Tuesday, September 30, 2014

Our Lives are Funny, Really...

Cool, irrelevant graphic. Something's gotta go here!
Dear Blogging Friends (and Blog Readers, too):

There are so many blogs out there, so many shapes and styles, varieties of length and frequency, covering so many diverse topics. People voice opinions, share recipes, talk about their families, post pictures and graphics, develop philosophical meditations, or just ramble.

Many bloggers are struggling to write stories — their own personal stories — even as those stories continue to unfold.

Some of us have an urgency to reflect upon our own lives, to put our experiences into words. And we also want to share our experiences; we have the sense that something is happening in our lives that might be interesting to others, or perhaps helpful, or even inspiring.

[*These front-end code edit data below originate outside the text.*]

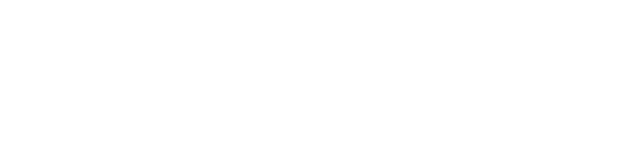
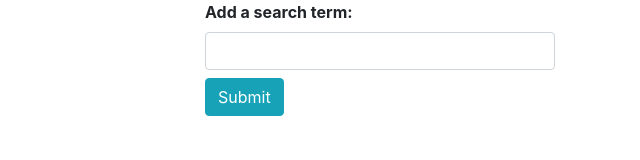
Before and after one commit to LandGod/GifTastic, a plain HTML site: page index.html in a window 1280 px wide. Shown: the whole page, without its empty margins (640-1280 px from the left). Drawn offline with nearby package versions, Linux system fonts and the light colour scheme.

Commit message:
Added form for inputting new search terms to index.html.

```diff
--- a/index.html
+++ b/index.html
@@ -19,7 +19,15 @@
         <div class="row">
             <div class="col-7" id="gif-display" ></div>
             <div class="col-1"></div>
-            <div class="col-4" id="input-form"></div>
+            <div class="col-4" id="input-form">
+                <form>
+                    <div class="form-group">
+                        <label for="newTerm"><strong>Add a search term:</strong></label for="newTerm">
+                        <input type="text" class="form-control" id="newTerm">
+                        <button type="submit" class="btn btn-info my-2">Submit</button>
+                    </div>
+                </form>
+            </div>
         </div>
     </div>
 
```
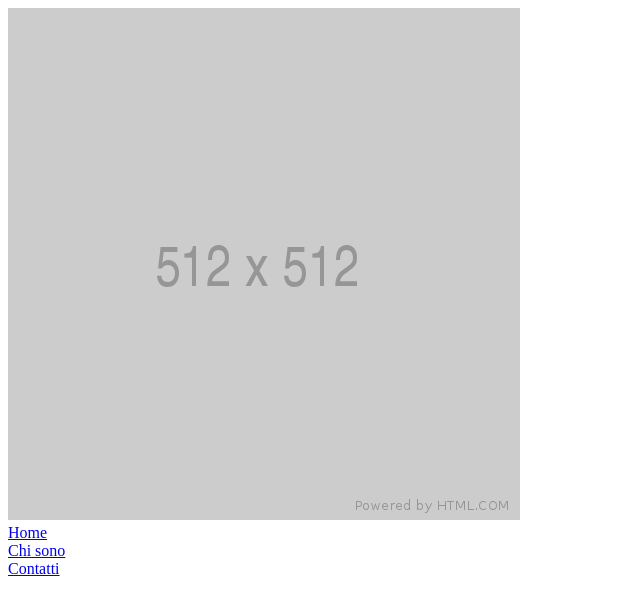
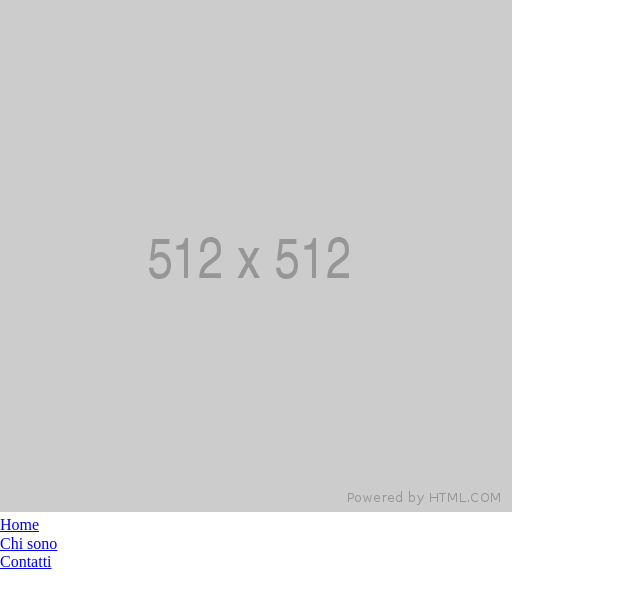
Before and after one commit to Bringhe/esercizioweb, a plain HTML site: page index.html in a window 1280 px wide. Shown: the whole page, without its empty margins (0-640 px from the left). Drawn offline with Linux system fonts and the light colour scheme.

Commit message:
aggiunta classe nav e collegamneto a normalize.css

```diff
--- a/index.html
+++ b/index.html
@@ -2,6 +2,7 @@
 <html lang="it">
 <head>
     <link rel="stylesheet" href="src/css/style.css">
+    <link rel="stylesheet" href="src/css/normalize.css">
     <meta charset="UTF-8">
     <meta http-equiv="X-UA-Compatible" content="IE=edge">
     <meta name="viewport" content="width=device-width, initial-scale=1.0">
@@ -16,7 +17,7 @@
             </a>
         </div>
 
-        <nav>
+        <nav class="main-nav">
             <ul class="list-nav list-reset">
                 <li>
                     <a href="index.html" title="home">Home</a>
```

Some of us are hoping that the miracle of the Love that cares for us and carries us will shine through even when people realize that we are incoherent, that we hardly know who we are, that no matter how expert we may be with words we can't hide the fact that we are really children.

The beauty of blogging can be seen in the different ways that we try to tell our stories (and to read the stories of other people). I want to encourage my blogging friends (and myself) to keep telling those stories.

And we needn't be afraid to be candid and to let the messiness show. In an honest recollection we can express how things happen, and the sloppy and awkward drama of every day. We can show our strength and frailty, our determination and all the limitations, frustrations, and obstacles that confront us. We can express reality in the midst of this collage of problems and our response to them, whether it be courageous, patient, bad-tempered, angry, calm, persistent, foolish, or (most likely) some combination of these.

And we will discover, often spontaneously, some things that are quite funny.

Those moments of humor — miraculous humor that comes through like shafts of light, humor that we don’t need to make up because it’s just there in the circumstance itself or in the effort to convey it — that humor is a beautiful thing, a strong and hopeful thing. Of course, we can go through long periods where we don’t see it, even in retrospect, but that underlying hope is still there.

It certainly helps us to communicate these things in writing, working through these experiences by putting them into words, and sharing them with people who are on the other side reading — knowing that among those who read there are people who pray and who care about what we're going through.

I’m sure, also, that our writing touches people and brings strength, encouragement, and healing in ways that none of us know. We must keep writing from the heart and letting our humanity show, because that’s where God’s grace is working.